Across the entries below, how many lines contain the word "gilt"? Give the number alone.
-=-=-=-=-
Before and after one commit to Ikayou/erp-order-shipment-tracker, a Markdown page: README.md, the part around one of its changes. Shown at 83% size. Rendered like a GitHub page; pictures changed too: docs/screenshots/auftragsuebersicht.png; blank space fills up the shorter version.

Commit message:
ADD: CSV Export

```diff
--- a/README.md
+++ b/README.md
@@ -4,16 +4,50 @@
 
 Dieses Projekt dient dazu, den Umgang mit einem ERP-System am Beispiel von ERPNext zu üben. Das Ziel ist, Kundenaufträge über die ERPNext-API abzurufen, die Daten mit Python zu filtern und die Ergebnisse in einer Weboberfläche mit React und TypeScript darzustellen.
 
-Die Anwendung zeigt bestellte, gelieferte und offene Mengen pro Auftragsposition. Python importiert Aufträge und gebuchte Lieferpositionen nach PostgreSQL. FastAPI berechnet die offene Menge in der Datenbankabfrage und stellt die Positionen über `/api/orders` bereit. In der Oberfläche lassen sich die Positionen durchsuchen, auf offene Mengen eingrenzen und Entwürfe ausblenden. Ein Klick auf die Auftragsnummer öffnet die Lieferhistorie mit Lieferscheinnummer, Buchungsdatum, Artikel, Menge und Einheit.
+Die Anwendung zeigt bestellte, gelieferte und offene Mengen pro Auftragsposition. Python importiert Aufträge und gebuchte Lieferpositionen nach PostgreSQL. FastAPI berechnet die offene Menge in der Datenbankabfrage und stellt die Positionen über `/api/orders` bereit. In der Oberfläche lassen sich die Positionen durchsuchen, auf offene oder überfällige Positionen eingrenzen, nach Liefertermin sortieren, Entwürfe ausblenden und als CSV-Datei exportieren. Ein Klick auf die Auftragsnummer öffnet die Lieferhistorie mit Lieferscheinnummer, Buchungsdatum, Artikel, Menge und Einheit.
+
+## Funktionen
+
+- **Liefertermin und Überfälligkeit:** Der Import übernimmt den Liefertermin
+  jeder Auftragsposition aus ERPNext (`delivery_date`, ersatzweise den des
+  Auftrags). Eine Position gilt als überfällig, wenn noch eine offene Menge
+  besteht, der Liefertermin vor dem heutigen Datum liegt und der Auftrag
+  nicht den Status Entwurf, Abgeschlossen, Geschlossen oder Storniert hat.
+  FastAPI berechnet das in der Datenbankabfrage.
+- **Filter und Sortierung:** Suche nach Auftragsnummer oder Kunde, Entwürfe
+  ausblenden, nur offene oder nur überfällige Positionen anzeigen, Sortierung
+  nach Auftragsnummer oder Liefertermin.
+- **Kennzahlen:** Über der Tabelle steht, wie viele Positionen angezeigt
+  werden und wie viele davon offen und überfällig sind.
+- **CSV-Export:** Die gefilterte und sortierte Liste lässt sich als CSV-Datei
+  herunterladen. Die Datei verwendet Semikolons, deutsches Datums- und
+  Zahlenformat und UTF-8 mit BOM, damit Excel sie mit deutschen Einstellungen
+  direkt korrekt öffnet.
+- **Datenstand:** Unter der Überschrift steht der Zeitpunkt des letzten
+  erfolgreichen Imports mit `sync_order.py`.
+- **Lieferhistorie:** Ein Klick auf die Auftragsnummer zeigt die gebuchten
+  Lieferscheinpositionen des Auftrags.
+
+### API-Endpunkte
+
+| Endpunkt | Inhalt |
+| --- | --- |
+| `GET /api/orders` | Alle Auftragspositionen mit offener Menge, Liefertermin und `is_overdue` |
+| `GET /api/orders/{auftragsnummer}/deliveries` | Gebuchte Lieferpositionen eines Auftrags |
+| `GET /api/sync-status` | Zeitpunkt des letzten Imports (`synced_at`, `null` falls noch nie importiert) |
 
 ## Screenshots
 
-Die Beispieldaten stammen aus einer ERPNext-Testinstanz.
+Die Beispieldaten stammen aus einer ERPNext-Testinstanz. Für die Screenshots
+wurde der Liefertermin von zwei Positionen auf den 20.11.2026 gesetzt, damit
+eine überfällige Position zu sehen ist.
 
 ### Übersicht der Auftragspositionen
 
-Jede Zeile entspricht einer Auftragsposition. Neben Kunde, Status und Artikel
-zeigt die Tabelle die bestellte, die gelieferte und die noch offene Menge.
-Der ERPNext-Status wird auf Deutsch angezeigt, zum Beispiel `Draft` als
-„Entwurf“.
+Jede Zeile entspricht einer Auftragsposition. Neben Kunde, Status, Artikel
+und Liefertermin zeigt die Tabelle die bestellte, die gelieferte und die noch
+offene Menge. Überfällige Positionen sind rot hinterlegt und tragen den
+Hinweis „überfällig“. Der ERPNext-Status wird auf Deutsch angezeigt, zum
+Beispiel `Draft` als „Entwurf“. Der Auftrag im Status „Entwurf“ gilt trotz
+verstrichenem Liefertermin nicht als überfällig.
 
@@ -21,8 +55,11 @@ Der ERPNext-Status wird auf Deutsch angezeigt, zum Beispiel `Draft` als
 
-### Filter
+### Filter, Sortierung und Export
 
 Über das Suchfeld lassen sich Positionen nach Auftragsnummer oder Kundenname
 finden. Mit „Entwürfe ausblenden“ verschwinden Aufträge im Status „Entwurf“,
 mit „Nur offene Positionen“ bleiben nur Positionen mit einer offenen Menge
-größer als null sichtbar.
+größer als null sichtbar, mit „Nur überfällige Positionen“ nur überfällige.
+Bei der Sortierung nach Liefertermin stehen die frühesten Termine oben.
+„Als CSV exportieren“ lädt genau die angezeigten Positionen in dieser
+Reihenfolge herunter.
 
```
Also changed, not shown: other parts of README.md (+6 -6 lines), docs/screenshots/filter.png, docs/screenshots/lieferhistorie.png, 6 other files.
-=-=-=-=-
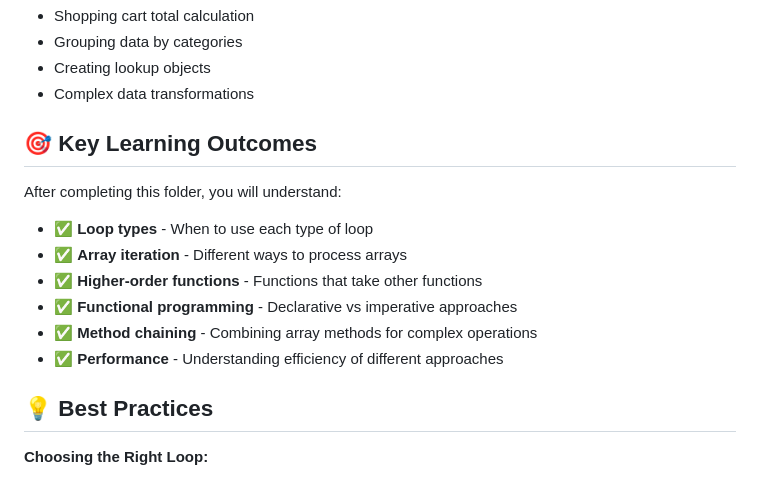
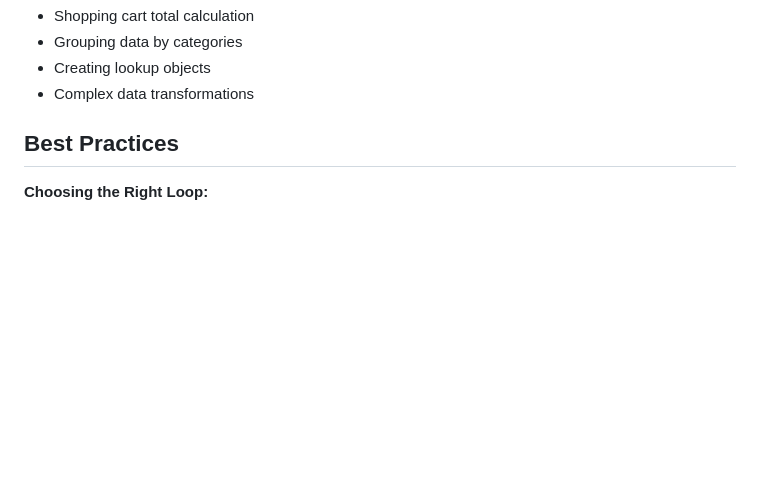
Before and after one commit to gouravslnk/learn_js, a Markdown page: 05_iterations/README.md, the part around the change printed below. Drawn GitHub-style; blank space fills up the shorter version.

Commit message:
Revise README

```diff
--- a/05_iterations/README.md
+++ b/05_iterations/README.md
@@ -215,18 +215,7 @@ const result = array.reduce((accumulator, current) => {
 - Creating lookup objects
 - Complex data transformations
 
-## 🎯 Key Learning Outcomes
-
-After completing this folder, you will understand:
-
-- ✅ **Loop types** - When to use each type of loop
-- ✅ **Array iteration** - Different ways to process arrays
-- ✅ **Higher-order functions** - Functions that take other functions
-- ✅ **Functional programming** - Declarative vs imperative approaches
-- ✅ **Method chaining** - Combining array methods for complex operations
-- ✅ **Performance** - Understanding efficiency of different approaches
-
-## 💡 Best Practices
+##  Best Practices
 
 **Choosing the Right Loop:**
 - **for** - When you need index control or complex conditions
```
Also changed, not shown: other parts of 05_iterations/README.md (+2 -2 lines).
-=-=-=-=-
Solved problem:
2